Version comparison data
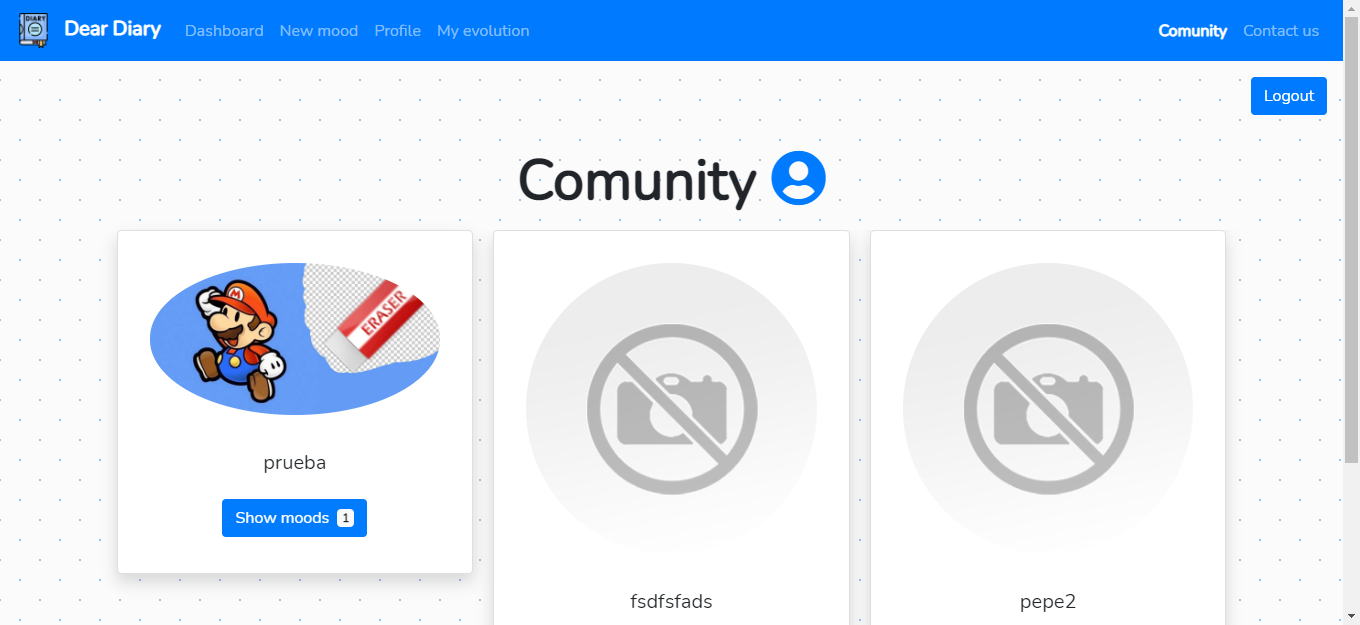
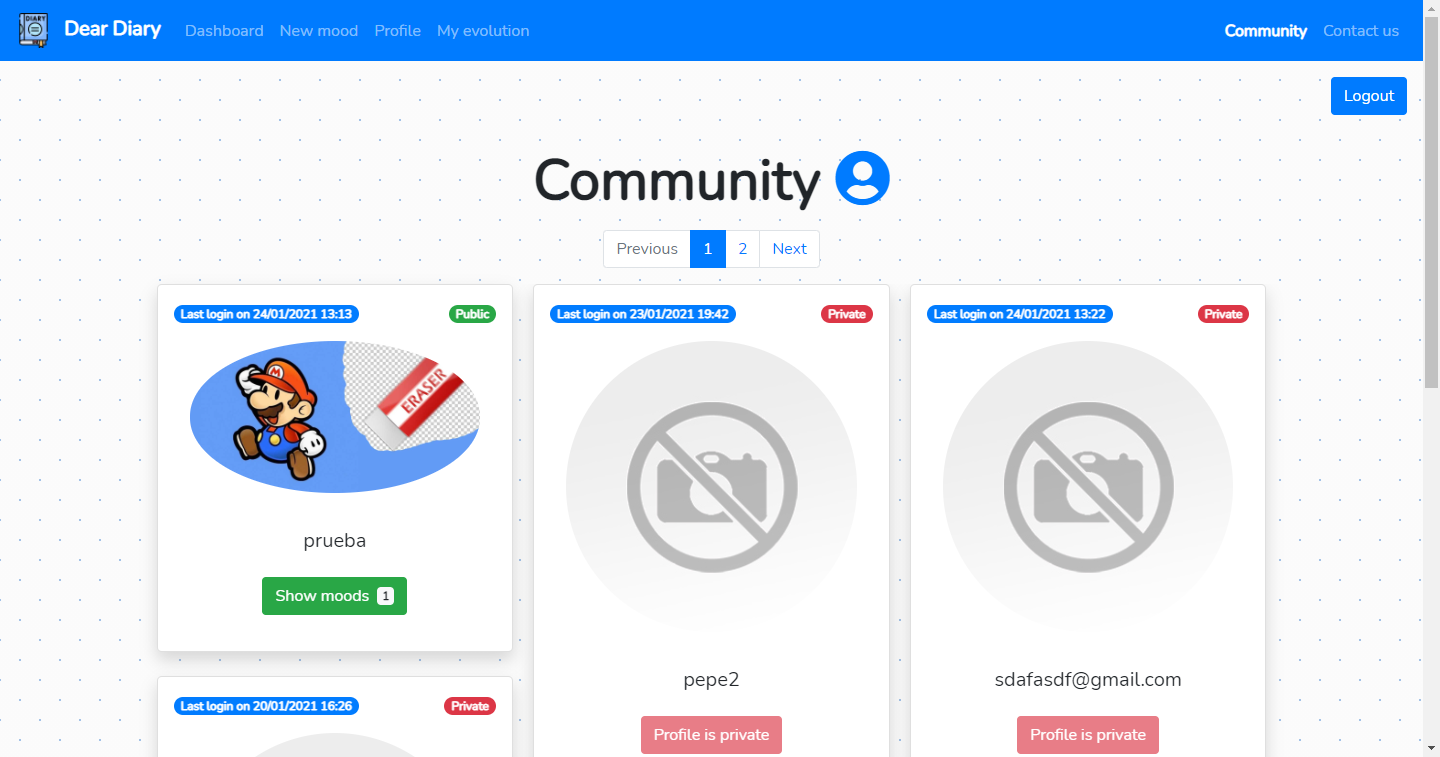
fixes: v1.2.1

diff --git a/diary/templates/diary/community.html b/diary/templates/diary/community.html
@@ -2,27 +2,43 @@
 {% load static %}
 {% load filters %}
 {% block title %}
-Dear Diary - Comunity
+Dear Diary - Community
 {% endblock %}
 
 {% block content %}
 {% include 'diary/core/navbar.html' %}
 <div class="container mt-3">
   {% if profiles|length > 0 %}
-  {% include 'diary/core/pagination.html' %}
   <h1 class="display-4 text-center font-weight-bold my-3">
     Community
     <i class="fas fa-user-circle text-primary"></i>
   </h1>
-  <div class="card-columns d-inline-block animated fadeIn mb-5">
+  {% include 'diary/core/pagination.html' %}
+  <div class="card-columns mb-5 animated fadeIn">
     {% for profile in profiles %}
-    <div class="card shadow p-3 bg-white rounded-lg">
+    <div class="card shadow p-3 mb-4 bg-white rounded-lg">
+      <div class="row">
+        <div class="col-6">
+          <div class="text-left">
+            <span class="badge badge-pill badge-primary">Last login on {{ profile.user.last_login | date:"d/m/Y H:i"}}</span>
+          </div>
+        </div>
+        <div class="col-6">
+          <div class="text-right">
+            {% if profile.public %}
+            <span class="badge badge-pill badge-success">Public</span>
+            {% else %}
+            <span class="badge badge-pill badge-danger">Private</span>
+            {% endif %}
+          </div>
+        </div>
+      </div>
       <img loading="lazy" src="{{profile.avatar.url}}" class="p-3 card-img-top rounded-circle" alt="{{profile.user}}">
       <div class="card-body">
         <h5 class="card-title text-center">{{profile.user}}</h5>
         <div class="text-center mt-4">
           {% if profile.public %}
-          <a href="{% url 'diary:community-user' profile.user.id %}" class="btn btn-primary stretched-link">Show
+          <a href="{% url 'diary:community-user' profile.user.id %}" class="btn btn-success stretched-link">Show
             moods
             <span class="badge badge-light ml-1">{{moods_count | get_mood_count:profile.user.id}}</span>
           </a>
@@ -36,10 +52,10 @@ Dear Diary - Comunity
   </div>
   {% else %}
   <div class="text-center mb-5">
-    <h1 class="display-4 font-weight-bold">No public profile yet...</h1>
+    <h1 class="display-4 font-weight-bold">No community yet...</h1>
     <div class="mx-auto text-center col-md-6 mt-5">
-      <img loading="lazy" src="{% static 'diary/img/sorry.png' %}" class="img-fluid rounded-circle"
-        alt="no profile public">
+      <img loading="lazy" src="{% static 'diary/img/sorry.webp' %}" class="img-fluid rounded-circle"
+        alt="no community yet">
     </div>
   </div>
   {% endif %}

diff --git a/diary/templates/diary/landing.html b/diary/templates/diary/landing.html
@@ -9,7 +9,7 @@ Dear Diary
   <div class="row">
     <div class="col-md-8">
       <div class="card shadow p-3 mb-5 bg-white rounded-lg animated fadeIn mx-auto">
-        <img loading="lazy" src="{% static 'diary/img/diary.jpg' %}" class="img-fluid rounded-circle" alt="diary">
+        <img loading="lazy" src="{% static 'diary/img/diary.webp' %}" class="img-fluid rounded-circle" alt="diary">
         <div class="card-body text-center">
           <h1 class="card-title display-1 font-weight-bold">Dear Diary</h1>
           <p class="card-text lead">Yesterday was an amazing day because...</p>

diff --git a/diary/templates/diary/core/base.html b/diary/templates/diary/core/base.html
@@ -10,7 +10,10 @@
   <!-- SEO -->
   <meta name="keywords" content="digital diary, dear diary">
   <meta name="description" content="Dear diary is a digital diary where you can post your sentimental moods and visualize your personal evolution">
+  <meta property="og:description" content="Dear diary is a digital diary where you can post your sentimental moods and visualize your personal evolution">
+  <link rel="canonical" href="http://dear-diary.ml">
 
+  <!-- Favicon -->
   <link rel="shortcut icon" href="{% static 'favicon/favicon.ico' %}">
 
   <!-- Bootstrap CSS -->

diff --git a/diary/templates/diary/core/footer.html b/diary/templates/diary/core/footer.html
@@ -1,5 +1,10 @@
 <footer class="mt-auto bg-primary text-white font-weight-bold text-center text-break">
-  <p class="py-2">
-    &copy {% now 'Y' %} Dear Diary - Made with <i class="fas fa-heart text-danger"></i> by Adrián Lizaga
-  </p>
+  <div class="mb-2">
+    <p class="my-2">
+      &copy {% now 'Y' %} Dear Diary - Made with <i class="fas fa-heart text-danger"></i> by Adrián Lizaga
+    </p>
+    <a class="d-block" href="https://github.com/adrianliz" target="_blank">
+      <i class="fab fa-2x fa-github text-white"></i>
+    </a>
+  </div>
 </footer>

diff --git a/diary/templates/diary/core/navbar.html b/diary/templates/diary/core/navbar.html
@@ -2,7 +2,7 @@
 
 <nav class="navbar navbar-expand-lg navbar-dark bg-primary">
   <a class="navbar-brand" href="{% url 'diary:dashboard' %}">
-    <img src="{% static 'diary/img/logo.png' %}" width="35" height="35" alt="logo" loading="lazy">
+    <img src="{% static 'diary/img/logo.webp' %}" width="35" height="35" alt="logo" loading="lazy">
     <span class="font-weight-bold ml-2">Dear Diary</span>
   </a>
   <button class="navbar-toggler" type="button" data-toggle="collapse" data-target="#navbarNav" aria-controls="navbarNav"

diff --git a/diary/templates/diary/dashboard.html b/diary/templates/diary/dashboard.html
@@ -17,7 +17,7 @@ Dear Diary - Dashboard of {{username}}
   <div class="text-center mb-5">
     <h1 class="display-4 font-weight-bold">No mood published yet...</h1>
     <div class="mx-auto text-center col-md-6 mt-5">
-      <img src="{% static 'diary/img/nocontent.jpeg' %}" class="img-fluid rounded-circle" alt="no mood published">
+      <img src="{% static 'diary/img/nocontent.webp' %}" class="img-fluid rounded-circle" alt="no mood published">
     </div>
   </div>
   {% endif %}

diff --git a/diary/views.py b/diary/views.py
@@ -212,7 +212,9 @@ class CommunityView(LoginRequiredMixin, ListView):
 
     def get_context_data(self, **kwargs):
         context = super().get_context_data(**kwargs)
-        context['moods_count'] = Mood.objects.values('user').annotate(
+        # Solo los usuarios con perfil público y que no sean el propio usuario
+        target_users = Profile.objects.exclude(user=self.request.user).filter(public=True).values('user')
+        context['moods_count'] = Mood.objects.filter(user__in=target_users).values('user').annotate(
             count=Count('user'))
         return context
 
@@ -227,6 +229,7 @@ class CommunityUserView(LoginRequiredMixin, ListView):
 
     def dispatch(self, request, *args, **kwargs):
         profile = Profile.objects.filter(user=self.kwargs['pk'])[0]
+        # No permito el acceso si el perfil no es público o es el perfil del propio usuario
         if (not profile.public) or (profile.user == request.user):
             return HttpResponseRedirect(reverse('diary:community'))
         else:

diff --git a/README.md b/README.md
@@ -137,3 +137,4 @@ mejoras en el renderizado de los formularios y redirección del usuario en Landi
 ![v1.2.0](screenshots/v1.2.0_sortby.png)
 ![v1.2.0](screenshots/v1.2.0_profile.png)
 ![v1.2.0](screenshots/v1.2.0_community.png)
+- [:white_check_mark:] v1.2.1 -> corrección de erratas, mejorado del diseño responsive y la carga de imágenes (formato webp)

■ **Prompt**: Among the entries above, how many lines hold the string "danger"? Respond with nothing but the number.

■ **Result of the exercise**: 3